* **Dataset entries**
########

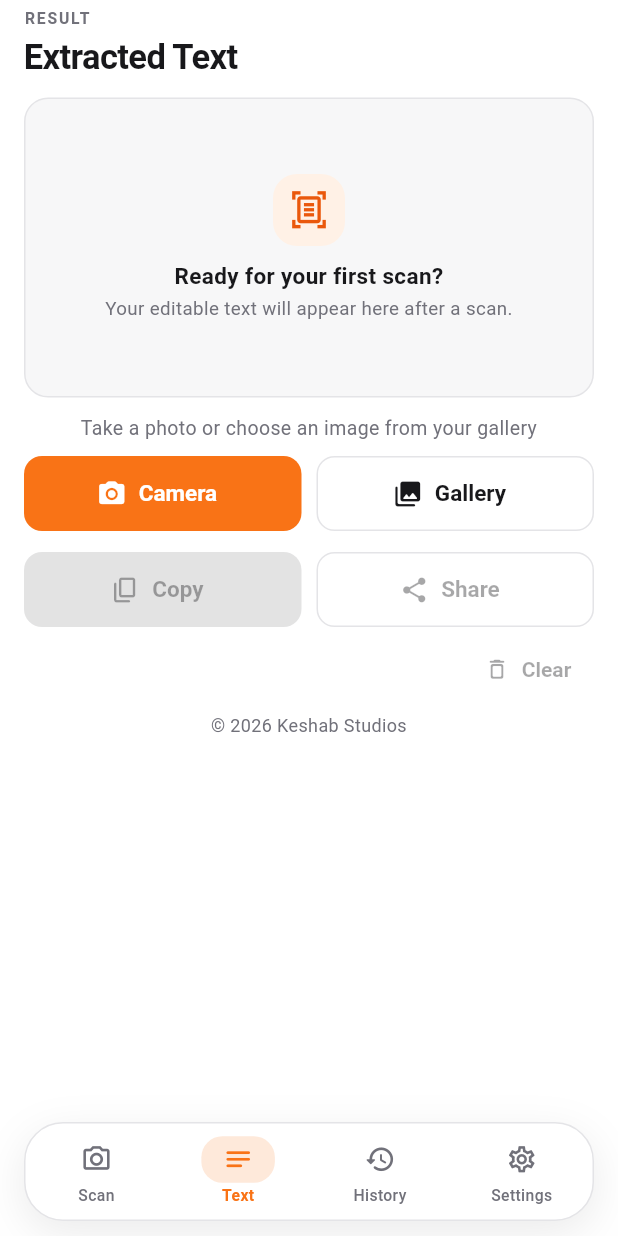
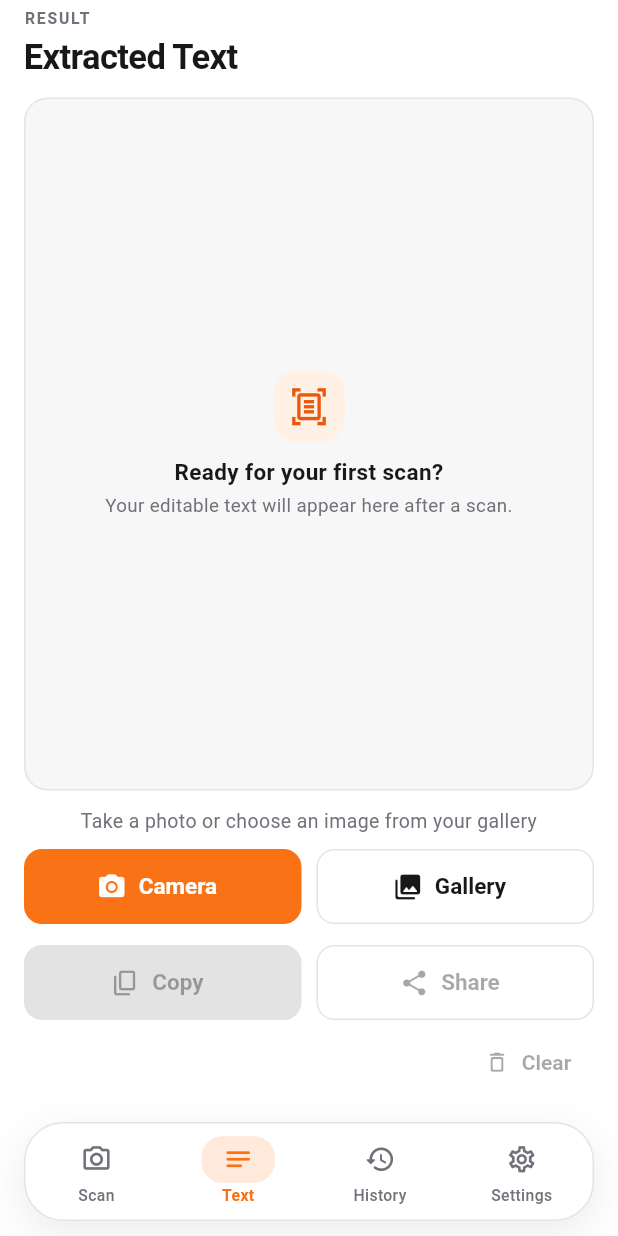
Before and after one commit to Keshab1997/image-to-text-flutter, a Flutter app: the screen it shows after launch, item 2 of the bottom bar chosen, on a phone screen of 412 x 824 dp. Run offline on Flutter 3.47's test engine with Material 3 defaults, Android fonts, the phone set to English and light mode, and no system bars; our stand-ins replace google_mobile_ads, image_cropper, image_picker, permission_handler, share_plus, shared_preferences; missing offline and left inert: google_mlkit_text_recognition, tesseract_ocr.

Commit message:
fix(text): expand editor and remove footer

```diff
--- a/lib/screens/home_screen.dart
+++ b/lib/screens/home_screen.dart
@@ -675,10 +675,17 @@ class HomeScreenState extends State<HomeScreen> {
     bool isDark,
     AppLocalizations l10n,
   ) {
-    return SingleChildScrollView(
+    return Padding(
       padding: const EdgeInsets.fromLTRB(16, 6, 16, 16),
-      physics: const BouncingScrollPhysics(),
-      child: Column(
+      child: ValueListenableBuilder<TextEditingValue>(
+        valueListenable: _textController,
+        builder: (context, value, _) {
+          final hasText = value.text.trim().isNotEmpty;
+          final entities = hasText
+              ? SmartEntityService.detectEntities(value.text)
+              : const <DetectedEntity>[];
+
+          return Column(
             crossAxisAlignment: CrossAxisAlignment.stretch,
             children: [
               StaggeredReveal(
@@ -701,12 +708,8 @@ class HomeScreenState extends State<HomeScreen> {
                             ),
                           ),
                         ),
-                    ValueListenableBuilder<TextEditingValue>(
-                      valueListenable: _textController,
-                      builder: (context, value, _) {
-                        final len = value.text.trim().length;
-                        if (len == 0) return const SizedBox.shrink();
-                        return Container(
+                        if (hasText)
+                          Container(
                             padding: const EdgeInsets.symmetric(
                               horizontal: 9,
                               vertical: 4,
@@ -716,15 +719,13 @@ class HomeScreenState extends State<HomeScreen> {
                               borderRadius: BorderRadius.circular(20),
                             ),
                             child: Text(
-                            '$len chars',
+                              '${value.text.trim().length} chars',
                               style: TextStyle(
                                 fontSize: 11.5,
                                 fontWeight: FontWeight.w700,
                                 color: AppTheme.accentText(isDark),
                               ),
                             ),
-                        );
-                      },
                           ),
                       ],
                     ),
@@ -732,21 +733,12 @@ class HomeScreenState extends State<HomeScreen> {
                 ),
               ),
               const SizedBox(height: 12),
-          StaggeredReveal(
+              Expanded(
+                child: StaggeredReveal(
                   index: 1,
-            child: ValueListenableBuilder<TextEditingValue>(
-              valueListenable: _textController,
-              builder: (context, value, _) {
-                final hasText = value.text.trim().isNotEmpty;
-                return Column(
-                  crossAxisAlignment: CrossAxisAlignment.stretch,
-                  children: [
-                    AnimatedContainer(
+                  child: AnimatedContainer(
                     key: const Key('text_editor_card'),
                     duration: const Duration(milliseconds: 180),
-                      height: hasText
-                          ? MediaQuery.sizeOf(context).height * 0.44
-                          : AppTheme.textCardHeight,
                     decoration: BoxDecoration(
                       color: AppTheme.surface(isDark),
                       borderRadius:
@@ -862,6 +854,8 @@ class HomeScreenState extends State<HomeScreen> {
                       ],
                     ),
                   ),
+                ),
+              ),
               if (!hasText) ...[
                 const SizedBox(height: 12),
                 Text(
@@ -895,19 +889,8 @@ class HomeScreenState extends State<HomeScreen> {
                   ],
                 ),
               ],
-                  ],
-                );
-              },
-            ),
-          ),
-          ValueListenableBuilder<TextEditingValue>(
-            valueListenable: _textController,
-            builder: (context, value, _) {
-              final entities = SmartEntityService.detectEntities(value.text);
-              if (value.text.trim().isEmpty) {
-                return const SizedBox.shrink();
-              }
-              return Padding(
+              if (entities.isNotEmpty)
+                Padding(
                   padding: const EdgeInsets.only(top: 10),
                   child: Wrap(
                     spacing: 6,
@@ -939,15 +922,9 @@ class HomeScreenState extends State<HomeScreen> {
                       }),
                     ],
                   ),
-              );
-            },
                 ),
               const SizedBox(height: 14),
-          ValueListenableBuilder<TextEditingValue>(
-            valueListenable: _textController,
-            builder: (context, value, _) {
-              final hasText = value.text.trim().isNotEmpty;
-              return StaggeredReveal(
+              StaggeredReveal(
                 index: 2,
                 child: Row(
                   children: [
@@ -971,18 +948,14 @@ class HomeScreenState extends State<HomeScreen> {
                     ),
                   ],
                 ),
-              );
-            },
               ),
               const SizedBox(height: 4),
-          ValueListenableBuilder<TextEditingValue>(
-            valueListenable: _textController,
-            builder: (context, value, _) => Row(
+              Row(
                 mainAxisAlignment: MainAxisAlignment.end,
                 children: [
                   TextButton.icon(
                     key: const Key('clear_button'),
-                  onPressed: value.text.trim().isNotEmpty ? _handleClear : null,
+                    onPressed: hasText ? _handleClear : null,
                     icon: const Icon(Icons.delete_outline_rounded, size: 17),
                     label: Text(l10n.clear),
                     style: TextButton.styleFrom(
@@ -991,14 +964,9 @@ class HomeScreenState extends State<HomeScreen> {
                   ),
                 ],
               ),
-          ),
-          const SizedBox(height: 6),
-          Text(
-            AppStrings.footerCopyright,
-            textAlign: TextAlign.center,
-            style: TextStyle(fontSize: 12, color: AppTheme.textMuted(isDark)),
-          ),
             ],
+          );
+        },
       ),
     );
   }
```
Also changed, not shown: 1 other file. Lines whose indentation alone changed are shown as unchanged.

########

* **WHAT TO WORK ON**
The entries are to be restated word for word, with pictures omitted.

* **TASK RESPONSE**
Before and after one commit to Keshab1997/image-to-text-flutter, a Flutter app: the screen it shows after launch, item 2 of the bottom bar chosen, on a phone screen of 412 x 824 dp. Run offline on Flutter 3.47's test engine with Material 3 defaults, Android fonts, the phone set to English and light mode, and no system bars; our stand-ins replace google_mobile_ads, image_cropper, image_picker, permission_handler, share_plus, shared_preferences; missing offline and left inert: google_mlkit_text_recognition, tesseract_ocr.

Commit message:
fix(text): expand editor and remove footer

```diff
--- a/lib/screens/home_screen.dart
+++ b/lib/screens/home_screen.dart
@@ -675,10 +675,17 @@ class HomeScreenState extends State<HomeScreen> {
     bool isDark,
     AppLocalizations l10n,
   ) {
-    return SingleChildScrollView(
+    return Padding(
       padding: const EdgeInsets.fromLTRB(16, 6, 16, 16),
-      physics: const BouncingScrollPhysics(),
-      child: Column(
+      child: ValueListenableBuilder<TextEditingValue>(
+        valueListenable: _textController,
+        builder: (context, value, _) {
+          final hasText = value.text.trim().isNotEmpty;
+          final entities = hasText
+              ? SmartEntityService.detectEntities(value.text)
+              : const <DetectedEntity>[];
+
+          return Column(
             crossAxisAlignment: CrossAxisAlignment.stretch,
             children: [
               StaggeredReveal(
@@ -701,12 +708,8 @@ class HomeScreenState extends State<HomeScreen> {
                             ),
                           ),
                         ),
-                    ValueListenableBuilder<TextEditingValue>(
-                      valueListenable: _textController,
-                      builder: (context, value, _) {
-                        final len = value.text.trim().length;
-                        if (len == 0) return const SizedBox.shrink();
-                        return Container(
+                        if (hasText)
+                          Container(
                             padding: const EdgeInsets.symmetric(
                               horizontal: 9,
                               vertical: 4,
@@ -716,15 +719,13 @@ class HomeScreenState extends State<HomeScreen> {
                               borderRadius: BorderRadius.circular(20),
                             ),
                             child: Text(
-                            '$len chars',
+                              '${value.text.trim().length} chars',
                               style: TextStyle(
                                 fontSize: 11.5,
                                 fontWeight: FontWeight.w700,
                                 color: AppTheme.accentText(isDark),
                               ),
                             ),
-                        );
-                      },
                           ),
                       ],
                     ),
@@ -732,21 +733,12 @@ class HomeScreenState extends State<HomeScreen> {
                 ),
               ),
               const SizedBox(height: 12),
-          StaggeredReveal(
+              Expanded(
+                child: StaggeredReveal(
                   index: 1,
-            child: ValueListenableBuilder<TextEditingValue>(
-              valueListenable: _textController,
-              builder: (context, value, _) {
-                final hasText = value.text.trim().isNotEmpty;
-                return Column(
-                  crossAxisAlignment: CrossAxisAlignment.stretch,
-                  children: [
-                    AnimatedContainer(
+                  child: AnimatedContainer(
                     key: const Key('text_editor_card'),
                     duration: const Duration(milliseconds: 180),
-                      height: hasText
-                          ? MediaQuery.sizeOf(context).height * 0.44
-                          : AppTheme.textCardHeight,
                     decoration: BoxDecoration(
                       color: AppTheme.surface(isDark),
                       borderRadius:
@@ -862,6 +854,8 @@ class HomeScreenState extends State<HomeScreen> {
                       ],
                     ),
                   ),
+                ),
+              ),
               if (!hasText) ...[
                 const SizedBox(height: 12),
                 Text(
@@ -895,19 +889,8 @@ class HomeScreenState extends State<HomeScreen> {
                   ],
                 ),
               ],
-                  ],
-                );
-              },
-            ),
-          ),
-          ValueListenableBuilder<TextEditingValue>(
-            valueListenable: _textController,
-            builder: (context, value, _) {
-              final entities = SmartEntityService.detectEntities(value.text);
-              if (value.text.trim().isEmpty) {
-                return const SizedBox.shrink();
-              }
-              return Padding(
+              if (entities.isNotEmpty)
+                Padding(
                   padding: const EdgeInsets.only(top: 10),
                   child: Wrap(
                     spacing: 6,
@@ -939,15 +922,9 @@ class HomeScreenState extends State<HomeScreen> {
                       }),
                     ],
                   ),
-              );
-            },
                 ),
               const SizedBox(height: 14),
-          ValueListenableBuilder<TextEditingValue>(
-            valueListenable: _textController,
-            builder: (context, value, _) {
-              final hasText = value.text.trim().isNotEmpty;
-              return StaggeredReveal(
+              StaggeredReveal(
                 index: 2,
                 child: Row(
                   children: [
@@ -971,18 +948,14 @@ class HomeScreenState extends State<HomeScreen> {
                     ),
                   ],
                 ),
-              );
-            },
               ),
               const SizedBox(height: 4),
-          ValueListenableBuilder<TextEditingValue>(
-            valueListenable: _textController,
-            builder: (context, value, _) => Row(
+              Row(
                 mainAxisAlignment: MainAxisAlignment.end,
                 children: [
                   TextButton.icon(
                     key: const Key('clear_button'),
-                  onPressed: value.text.trim().isNotEmpty ? _handleClear : null,
+                    onPressed: hasText ? _handleClear : null,
                     icon: const Icon(Icons.delete_outline_rounded, size: 17),
                     label: Text(l10n.clear),
                     style: TextButton.styleFrom(
@@ -991,14 +964,9 @@ class HomeScreenState extends State<HomeScreen> {
                   ),
                 ],
               ),
-          ),
-          const SizedBox(height: 6),
-          Text(
-            AppStrings.footerCopyright,
-            textAlign: TextAlign.center,
-            style: TextStyle(fontSize: 12, color: AppTheme.textMuted(isDark)),
-          ),
             ],
+          );
+        },
       ),
     );
   }
```
Also changed, not shown: 1 other file. Lines whose indentation alone changed are shown as unchanged.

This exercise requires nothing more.